Long-term projects: Children’s learning is supported and enriched through in-depth project work in which provocation, responding, recording, playing, exploring, hypothesis building and testing occurs.
Documentation as Assessment and Advocacy: Project work is documented and displayed, allowing the children to express, revisit, construct and reconstruct their feelings, ideas and understandings.
Children’s multiple symbolic languages: The arts are used as a symbolic language through which to express their understandings in their project work. Graphic arts are integrated as tools for cognitive, linguistic and social development. Concepts and hypotheses are presented in print, art, construction, drama, puppetry, photography and shadow play.
Home-school relationship: Children, teachers, families and community are interactive and work together. Programs are family centered and focus on each child’s relation to others. Engagement and relationships with families are considered to be essential.
“Having kids be able to choose what they want to do and us teach from what their interests are is incredible. We aren’t some extremely structured program where we have to go by the books. I think all of us teachers can agree that we learn from them everyday.

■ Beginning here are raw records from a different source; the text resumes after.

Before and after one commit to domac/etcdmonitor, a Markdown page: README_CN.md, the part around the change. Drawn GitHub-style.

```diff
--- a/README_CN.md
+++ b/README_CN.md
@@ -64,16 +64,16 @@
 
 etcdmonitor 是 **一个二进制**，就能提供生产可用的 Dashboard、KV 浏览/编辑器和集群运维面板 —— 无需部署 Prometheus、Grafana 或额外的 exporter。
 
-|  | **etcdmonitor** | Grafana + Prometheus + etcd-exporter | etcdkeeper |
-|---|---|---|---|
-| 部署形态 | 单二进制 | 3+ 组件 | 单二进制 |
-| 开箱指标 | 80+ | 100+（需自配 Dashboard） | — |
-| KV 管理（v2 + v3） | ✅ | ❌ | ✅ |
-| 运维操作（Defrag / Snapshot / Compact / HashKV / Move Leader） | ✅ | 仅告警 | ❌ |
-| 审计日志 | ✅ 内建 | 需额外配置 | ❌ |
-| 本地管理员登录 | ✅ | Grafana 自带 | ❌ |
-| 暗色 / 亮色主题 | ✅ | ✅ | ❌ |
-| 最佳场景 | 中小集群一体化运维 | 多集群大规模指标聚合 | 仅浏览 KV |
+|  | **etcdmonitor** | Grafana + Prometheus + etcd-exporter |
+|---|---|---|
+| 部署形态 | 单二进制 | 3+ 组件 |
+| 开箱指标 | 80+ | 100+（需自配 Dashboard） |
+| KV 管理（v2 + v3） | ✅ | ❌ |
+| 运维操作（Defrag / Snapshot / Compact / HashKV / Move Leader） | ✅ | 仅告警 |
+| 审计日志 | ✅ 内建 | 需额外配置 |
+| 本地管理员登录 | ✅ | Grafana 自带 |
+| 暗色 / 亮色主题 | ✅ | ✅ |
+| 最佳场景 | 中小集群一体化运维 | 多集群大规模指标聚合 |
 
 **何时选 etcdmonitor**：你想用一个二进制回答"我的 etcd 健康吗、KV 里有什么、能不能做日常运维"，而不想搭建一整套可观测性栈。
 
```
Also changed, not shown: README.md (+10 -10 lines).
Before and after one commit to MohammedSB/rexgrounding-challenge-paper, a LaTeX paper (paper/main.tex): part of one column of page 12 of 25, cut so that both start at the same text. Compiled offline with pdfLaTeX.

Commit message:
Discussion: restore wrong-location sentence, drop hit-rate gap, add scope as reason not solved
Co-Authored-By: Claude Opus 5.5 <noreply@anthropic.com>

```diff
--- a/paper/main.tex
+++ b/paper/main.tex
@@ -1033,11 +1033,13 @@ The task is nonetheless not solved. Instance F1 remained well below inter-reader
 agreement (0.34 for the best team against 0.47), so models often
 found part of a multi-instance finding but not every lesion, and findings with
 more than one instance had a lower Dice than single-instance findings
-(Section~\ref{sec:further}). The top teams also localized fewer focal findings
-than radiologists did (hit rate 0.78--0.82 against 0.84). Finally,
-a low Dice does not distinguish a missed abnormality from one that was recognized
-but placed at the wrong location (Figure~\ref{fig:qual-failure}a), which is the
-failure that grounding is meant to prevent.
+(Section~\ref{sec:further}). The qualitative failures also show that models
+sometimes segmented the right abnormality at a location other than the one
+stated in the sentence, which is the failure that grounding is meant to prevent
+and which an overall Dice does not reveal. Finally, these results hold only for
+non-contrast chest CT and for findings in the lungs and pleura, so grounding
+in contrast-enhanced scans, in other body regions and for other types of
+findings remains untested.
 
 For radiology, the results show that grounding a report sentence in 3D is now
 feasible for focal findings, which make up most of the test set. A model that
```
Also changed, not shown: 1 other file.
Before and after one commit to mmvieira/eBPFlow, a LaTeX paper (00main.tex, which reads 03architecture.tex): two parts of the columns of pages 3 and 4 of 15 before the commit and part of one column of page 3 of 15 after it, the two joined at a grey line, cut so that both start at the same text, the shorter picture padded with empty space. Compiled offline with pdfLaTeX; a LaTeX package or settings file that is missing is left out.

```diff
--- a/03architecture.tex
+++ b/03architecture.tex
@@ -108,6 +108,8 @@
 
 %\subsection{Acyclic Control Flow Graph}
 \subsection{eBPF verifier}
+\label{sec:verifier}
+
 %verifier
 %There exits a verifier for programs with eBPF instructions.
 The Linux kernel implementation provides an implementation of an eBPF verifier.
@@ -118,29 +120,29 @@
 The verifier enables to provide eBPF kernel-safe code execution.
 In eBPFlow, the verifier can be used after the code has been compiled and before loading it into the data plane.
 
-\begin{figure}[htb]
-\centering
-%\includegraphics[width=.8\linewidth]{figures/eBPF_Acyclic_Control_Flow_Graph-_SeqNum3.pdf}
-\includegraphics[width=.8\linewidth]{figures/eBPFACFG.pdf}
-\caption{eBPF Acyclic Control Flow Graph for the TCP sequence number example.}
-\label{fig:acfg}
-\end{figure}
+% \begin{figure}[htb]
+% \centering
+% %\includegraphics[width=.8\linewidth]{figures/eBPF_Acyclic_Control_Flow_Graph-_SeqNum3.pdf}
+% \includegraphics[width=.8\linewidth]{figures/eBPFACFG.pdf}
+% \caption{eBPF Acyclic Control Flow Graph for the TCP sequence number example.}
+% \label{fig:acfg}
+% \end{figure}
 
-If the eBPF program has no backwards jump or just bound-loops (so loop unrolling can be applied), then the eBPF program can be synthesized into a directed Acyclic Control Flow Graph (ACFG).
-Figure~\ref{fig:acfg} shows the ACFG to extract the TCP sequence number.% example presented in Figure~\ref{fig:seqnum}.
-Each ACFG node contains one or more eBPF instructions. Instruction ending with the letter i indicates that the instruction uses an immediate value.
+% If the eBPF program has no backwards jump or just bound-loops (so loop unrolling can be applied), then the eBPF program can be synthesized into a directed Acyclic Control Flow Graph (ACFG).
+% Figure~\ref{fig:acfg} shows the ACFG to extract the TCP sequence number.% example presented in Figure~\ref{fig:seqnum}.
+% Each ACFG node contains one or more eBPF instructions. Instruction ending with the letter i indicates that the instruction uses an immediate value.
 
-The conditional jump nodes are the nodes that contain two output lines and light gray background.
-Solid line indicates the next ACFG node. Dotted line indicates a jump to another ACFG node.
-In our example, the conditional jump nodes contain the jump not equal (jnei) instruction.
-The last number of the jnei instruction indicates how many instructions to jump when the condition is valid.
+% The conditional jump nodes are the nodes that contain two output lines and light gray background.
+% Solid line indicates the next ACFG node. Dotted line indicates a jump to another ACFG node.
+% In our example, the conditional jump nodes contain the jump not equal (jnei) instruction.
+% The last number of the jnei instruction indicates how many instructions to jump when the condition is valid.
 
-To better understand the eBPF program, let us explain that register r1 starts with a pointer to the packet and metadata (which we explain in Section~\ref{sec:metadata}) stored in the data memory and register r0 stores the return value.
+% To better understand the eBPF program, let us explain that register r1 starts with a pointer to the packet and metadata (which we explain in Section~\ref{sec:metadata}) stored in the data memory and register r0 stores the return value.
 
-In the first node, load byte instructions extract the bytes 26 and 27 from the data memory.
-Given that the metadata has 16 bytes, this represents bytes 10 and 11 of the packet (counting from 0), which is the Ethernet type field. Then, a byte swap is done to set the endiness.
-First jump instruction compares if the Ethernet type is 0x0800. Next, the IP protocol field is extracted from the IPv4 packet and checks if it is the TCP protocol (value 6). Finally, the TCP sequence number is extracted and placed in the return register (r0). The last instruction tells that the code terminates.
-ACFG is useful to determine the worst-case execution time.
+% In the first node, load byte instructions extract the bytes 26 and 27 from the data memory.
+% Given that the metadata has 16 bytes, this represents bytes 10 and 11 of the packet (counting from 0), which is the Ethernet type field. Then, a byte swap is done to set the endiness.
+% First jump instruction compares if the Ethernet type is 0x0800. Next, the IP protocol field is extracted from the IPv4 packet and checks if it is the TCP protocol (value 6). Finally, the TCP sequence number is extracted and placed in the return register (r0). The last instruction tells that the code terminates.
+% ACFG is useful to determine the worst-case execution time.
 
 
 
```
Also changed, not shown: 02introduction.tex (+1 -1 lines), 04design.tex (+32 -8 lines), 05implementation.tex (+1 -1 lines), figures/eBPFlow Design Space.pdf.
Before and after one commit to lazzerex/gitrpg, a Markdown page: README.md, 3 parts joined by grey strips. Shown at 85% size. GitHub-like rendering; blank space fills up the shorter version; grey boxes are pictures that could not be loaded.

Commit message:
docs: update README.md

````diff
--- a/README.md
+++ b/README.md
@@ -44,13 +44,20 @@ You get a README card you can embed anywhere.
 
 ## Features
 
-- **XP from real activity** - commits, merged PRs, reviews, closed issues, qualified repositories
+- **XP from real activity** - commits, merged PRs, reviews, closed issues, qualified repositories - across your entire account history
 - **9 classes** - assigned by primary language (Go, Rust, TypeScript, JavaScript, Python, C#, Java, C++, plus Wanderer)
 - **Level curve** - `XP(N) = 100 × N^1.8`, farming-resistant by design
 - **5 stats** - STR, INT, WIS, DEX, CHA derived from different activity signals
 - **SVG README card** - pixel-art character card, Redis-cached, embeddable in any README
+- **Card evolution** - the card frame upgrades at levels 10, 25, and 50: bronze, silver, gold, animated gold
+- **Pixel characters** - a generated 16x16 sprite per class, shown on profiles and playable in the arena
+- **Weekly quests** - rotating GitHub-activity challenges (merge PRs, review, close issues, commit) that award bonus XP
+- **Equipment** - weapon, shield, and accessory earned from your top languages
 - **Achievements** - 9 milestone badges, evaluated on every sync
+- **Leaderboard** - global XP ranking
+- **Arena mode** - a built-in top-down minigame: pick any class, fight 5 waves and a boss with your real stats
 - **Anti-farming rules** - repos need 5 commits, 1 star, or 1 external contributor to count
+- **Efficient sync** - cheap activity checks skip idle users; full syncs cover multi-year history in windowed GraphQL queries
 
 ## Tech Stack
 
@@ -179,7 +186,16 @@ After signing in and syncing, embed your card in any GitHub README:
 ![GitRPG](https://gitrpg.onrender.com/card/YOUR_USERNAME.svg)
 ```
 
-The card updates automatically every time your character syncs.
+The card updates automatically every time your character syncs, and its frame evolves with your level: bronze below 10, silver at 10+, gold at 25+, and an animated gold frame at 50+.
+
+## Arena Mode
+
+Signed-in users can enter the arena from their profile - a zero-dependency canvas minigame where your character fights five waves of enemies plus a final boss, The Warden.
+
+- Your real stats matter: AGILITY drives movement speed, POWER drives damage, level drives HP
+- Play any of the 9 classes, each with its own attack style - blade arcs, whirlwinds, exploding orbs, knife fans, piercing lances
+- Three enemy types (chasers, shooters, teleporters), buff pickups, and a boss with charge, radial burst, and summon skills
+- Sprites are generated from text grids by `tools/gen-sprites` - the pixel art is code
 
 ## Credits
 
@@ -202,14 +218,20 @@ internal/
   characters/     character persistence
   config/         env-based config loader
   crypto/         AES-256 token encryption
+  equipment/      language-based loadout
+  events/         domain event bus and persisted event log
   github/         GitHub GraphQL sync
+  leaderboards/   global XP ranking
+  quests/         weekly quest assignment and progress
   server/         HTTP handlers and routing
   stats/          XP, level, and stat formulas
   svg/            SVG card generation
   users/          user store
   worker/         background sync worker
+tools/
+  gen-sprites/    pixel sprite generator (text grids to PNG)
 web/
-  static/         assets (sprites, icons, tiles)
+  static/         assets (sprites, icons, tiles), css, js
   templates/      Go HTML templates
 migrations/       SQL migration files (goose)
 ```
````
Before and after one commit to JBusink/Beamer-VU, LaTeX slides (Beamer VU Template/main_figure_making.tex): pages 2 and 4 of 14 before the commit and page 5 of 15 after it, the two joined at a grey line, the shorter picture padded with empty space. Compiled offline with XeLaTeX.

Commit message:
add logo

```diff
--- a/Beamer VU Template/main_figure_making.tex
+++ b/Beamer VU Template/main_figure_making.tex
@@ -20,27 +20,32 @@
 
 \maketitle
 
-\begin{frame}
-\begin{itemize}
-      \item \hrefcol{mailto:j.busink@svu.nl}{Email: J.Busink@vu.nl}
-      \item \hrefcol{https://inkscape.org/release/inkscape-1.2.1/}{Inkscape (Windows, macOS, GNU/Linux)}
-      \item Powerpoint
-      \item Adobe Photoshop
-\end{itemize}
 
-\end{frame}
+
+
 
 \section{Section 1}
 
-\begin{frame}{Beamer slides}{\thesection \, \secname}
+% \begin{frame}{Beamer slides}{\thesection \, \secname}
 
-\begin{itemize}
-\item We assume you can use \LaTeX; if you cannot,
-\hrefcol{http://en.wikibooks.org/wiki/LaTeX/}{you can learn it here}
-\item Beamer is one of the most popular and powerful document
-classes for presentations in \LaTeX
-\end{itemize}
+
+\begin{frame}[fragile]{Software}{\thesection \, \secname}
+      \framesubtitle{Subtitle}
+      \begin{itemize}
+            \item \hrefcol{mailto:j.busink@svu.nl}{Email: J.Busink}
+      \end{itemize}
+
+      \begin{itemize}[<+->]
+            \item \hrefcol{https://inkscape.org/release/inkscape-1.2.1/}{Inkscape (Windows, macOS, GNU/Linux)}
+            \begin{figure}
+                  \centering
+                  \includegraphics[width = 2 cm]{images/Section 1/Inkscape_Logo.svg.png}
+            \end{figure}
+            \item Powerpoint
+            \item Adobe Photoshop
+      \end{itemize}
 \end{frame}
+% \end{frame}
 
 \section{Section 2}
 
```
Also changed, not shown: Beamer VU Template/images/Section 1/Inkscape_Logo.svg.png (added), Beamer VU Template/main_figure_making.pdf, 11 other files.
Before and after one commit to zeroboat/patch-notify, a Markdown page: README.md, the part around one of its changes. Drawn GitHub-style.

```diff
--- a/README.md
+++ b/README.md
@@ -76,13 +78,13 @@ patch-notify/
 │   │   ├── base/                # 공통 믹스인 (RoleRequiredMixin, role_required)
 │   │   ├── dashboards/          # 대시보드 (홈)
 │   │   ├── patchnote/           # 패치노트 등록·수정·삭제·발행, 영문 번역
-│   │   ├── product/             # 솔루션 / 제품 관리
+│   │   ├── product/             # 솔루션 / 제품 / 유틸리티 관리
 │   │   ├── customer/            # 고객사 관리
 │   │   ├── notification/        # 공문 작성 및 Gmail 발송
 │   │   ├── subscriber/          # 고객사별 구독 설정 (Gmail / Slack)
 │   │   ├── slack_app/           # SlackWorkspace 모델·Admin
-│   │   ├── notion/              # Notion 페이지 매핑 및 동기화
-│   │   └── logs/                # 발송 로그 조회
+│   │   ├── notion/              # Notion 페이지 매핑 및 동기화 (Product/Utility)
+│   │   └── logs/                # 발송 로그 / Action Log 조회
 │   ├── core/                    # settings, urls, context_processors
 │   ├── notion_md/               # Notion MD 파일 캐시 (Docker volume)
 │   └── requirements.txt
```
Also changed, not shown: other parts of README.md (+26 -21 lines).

It’s not just them learning, we’re learning right along with them.” – Mimi Barry, Past St. Mary’s Educator